Oh, she’s testing me.  The episode on Tuesday with the sheep and the buck (who is now living in quarters separate from the does and that’s where he’ll stay) shook her confidence.

If I ever get another puppy, never, ever again will I put it on stock any younger than a year old.  I’ll do agility and nothing else.  It’s hard: you see a six month old puppy that shows a lot of promise.  Fern showed a lot of promise, she still shows a lot of promise.  As a puppy, she seemed tough and strong and wanted to work stock so much that she’d keep on working through the pressure of training.


I didn’t really start Gel on stock until he was a year and a half and even then, I put so much pressure on him that he quit.  A lot.  I almost sold him many, many times.  It’s a damned good thing that I didn’t.  Keep in mind, that Gel was sold as a herding reject because as a less-than-seven-month-old puppy, he didn’t show enough interest in stock to satisfy the woman that sold him.  This is the same dog that is almost completely self-trained and will be running in Open in his next trial.  Self-trained by a moron I might add.

Fern doesn’t show any lack of interest in stock, but she’s very, very sensitive to pressure.  I had been thinking about entering her in Pro-Novice at the trial in January, but Hell no!  I’m backing way, way off her and building her confidence back up.  I am still very, very bad at reading stock and in tuning Gel up to trial, I’ve been working my sheep in small groups.  They tricky, tricky beasts.  Gel can handle them, Fern can handle them if I let her, but if I try to force her to do something that she doesn’t think is right, she gets upset and yes, she’ll quit.  That in and of itself would make many people move her on down the road and I seriously considered it yesterday.

Fern isn’t going any where.  Hell, I’ll keep on training her, being patient and when it comes time to trial her, she’ll move up that much more quicker.  Gel ran in Pro-Novice maybe two or three times, Ranch once or twice.  I see no sense in keeping him in Pro-Novice or Ranch for a season or longer for the trial experience.  Gel works the same no matter where he is, he’s an honest, natural dog and won’t make a mess on the trial field.  Why not run him in Open?  Fern will be the same way as long as I am patient.  She’ll teach me patience which is exactly what Split needs, although she’s not as sensitive as Fern, but I could easily make her so.

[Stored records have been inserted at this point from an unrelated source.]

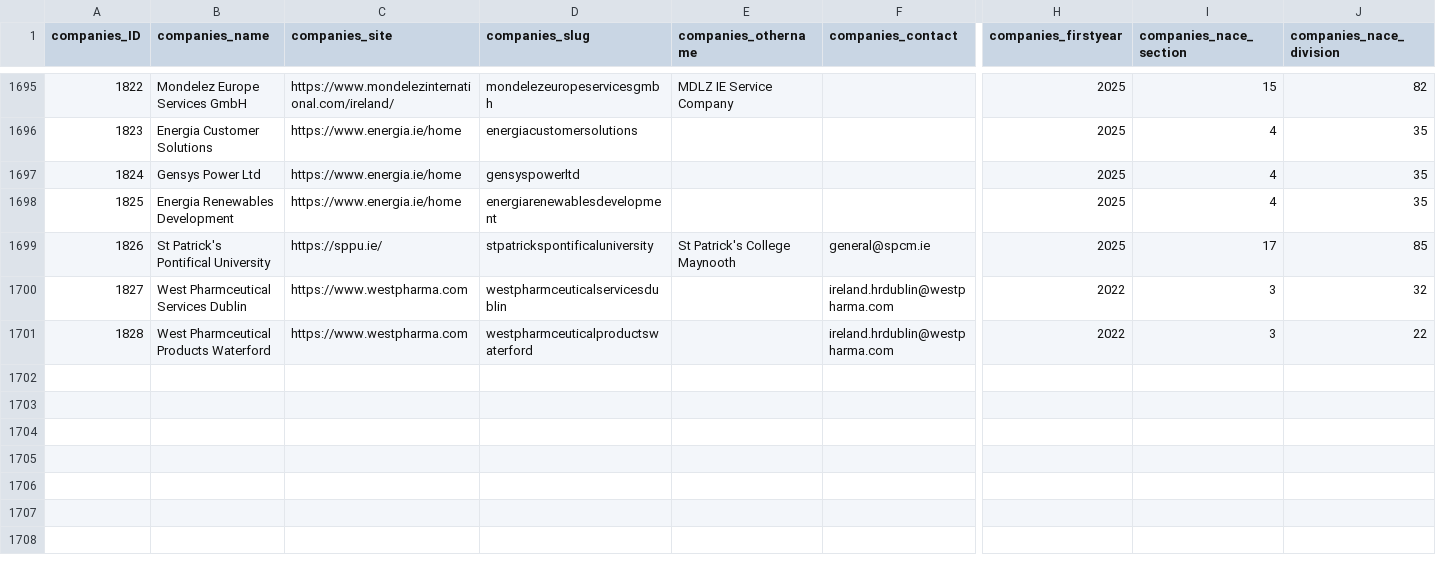
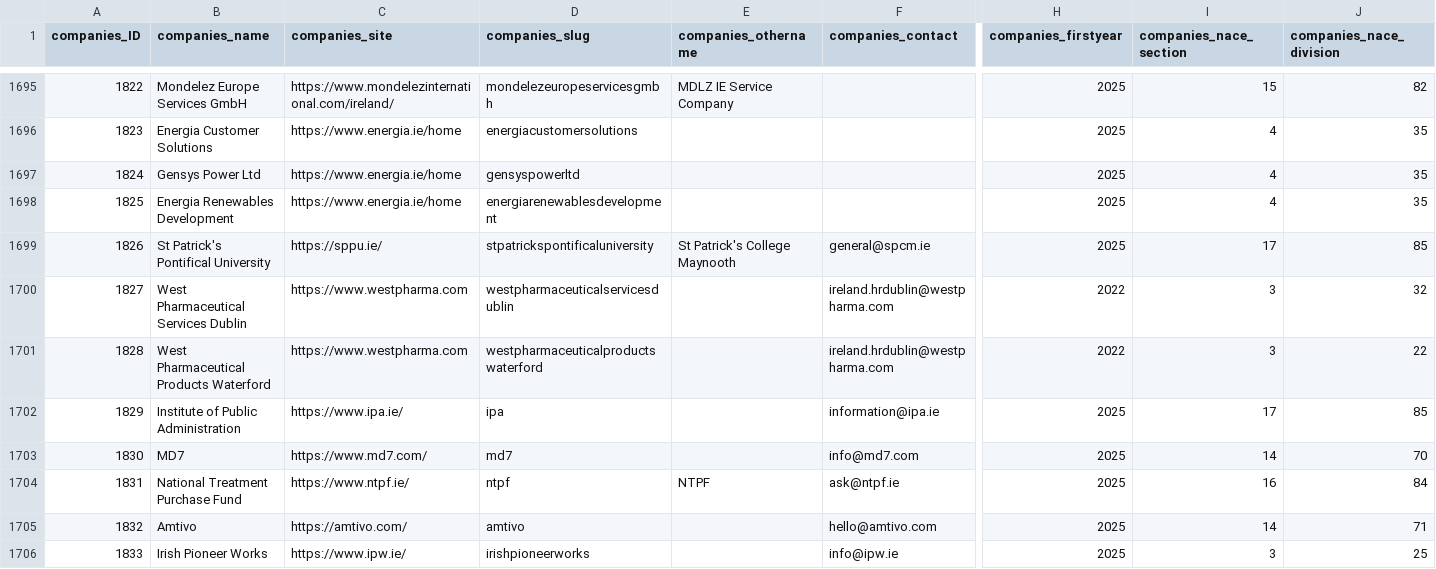
Before and after one commit to zenbuffy/irishGenderPayGap, a CSV file: companies.csv, drawn as a sheet; only a part is shown, gaps mark what is left out; rows hold the shown columns only; the diff covers the shown part only; the diff names each change by its address in the sheet, - before the commit and + after, or states it on an @@ line.

Commit message:
Weekly data update 2026-04-13

```diff
--- a/companies.csv
+++ b/companies.csv
-B1700 (companies_name): West Pharmceutical Services Dublin
+B1700 (companies_name): West Pharmaceutical Services Dublin
-D1700 (companies_slug): westpharmceuticalservicesdublin
+D1700 (companies_slug): westpharmaceuticalservicesdublin
-B1701 (companies_name): West Pharmceutical Products Waterford
+B1701 (companies_name): West Pharmaceutical Products Waterford
-D1701 (companies_slug): westpharmceuticalproductswaterford
+D1701 (companies_slug): westpharmaceuticalproductswaterford
+row 1702: 1829 | Institute of Public Administration | https://www.ipa.ie/ | ipa |  | information@ipa.ie | 2025 | 17 | 85
+row 1703: 1830 | MD7 | https://www.md7.com/ | md7 |  | info@md7.com | 2025 | 14 | 70
+row 1704: 1831 | National Treatment Purchase Fund | https://www.ntpf.ie/ | ntpf | NTPF | ask@ntpf.ie | 2025 | 16 | 84
+row 1705: 1832 | Amtivo | https://amtivo.com/ | amtivo |  | hello@amtivo.com | 2025 | 14 | 71
+row 1706: 1833 | Irish Pioneer Works | https://www.ipw.ie/ | irishpioneerworks |  | info@ipw.ie | 2025 | 3 | 25
```
Also changed, not shown: 6 added rows and 5 edited cells elsewhere in this file.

Wally and I discussed the dogs quite a while last night.  Managing Border Collies is a lot of work.  The more time they have on their own, the more things they find to do that please them.  You might think that isn’t a problem, but if they are allowed to do lots of things that please them and then ask them to do something that they may not want to do, well, why should they do it?  They all have their own arsenal of things-to-do.  Gel drops sticks at your feet begging you to throw it; or he’ll flirt with female dogs; or he’ll suck up to anyone who lets him.  Fern hunts cats, not to hurt them, she hunts them.  She’s obsessed by them.  She’s obsessed by Gel and if Gel is retrieving, she’s hot on his heels biting him in the ass.  She’ll also work the poultry on her own if she’s given the chance.  Split will work poultry in a heart beat.  She can’t be outside loose with poultry around.  She’s obsessed with Fern like Fern is Gel.  Of course, eventually I get upset with them for doing all of these things and correct them for it.  Sometimes I get angry, which isn’t a good thing.

So, we’ll make it a point to better manage all of these obsessions.  I’ve already decided that while they are at the Christmas Tree Farm, they will not be allowed to run loose.  They’ll be tied to the ATV when they are not working.

These dogs have a good life.  They live in the house, they get plenty of exercise and work.  I don’t feel bad about these restrictions.  I think it will be better for all of us.

Until later …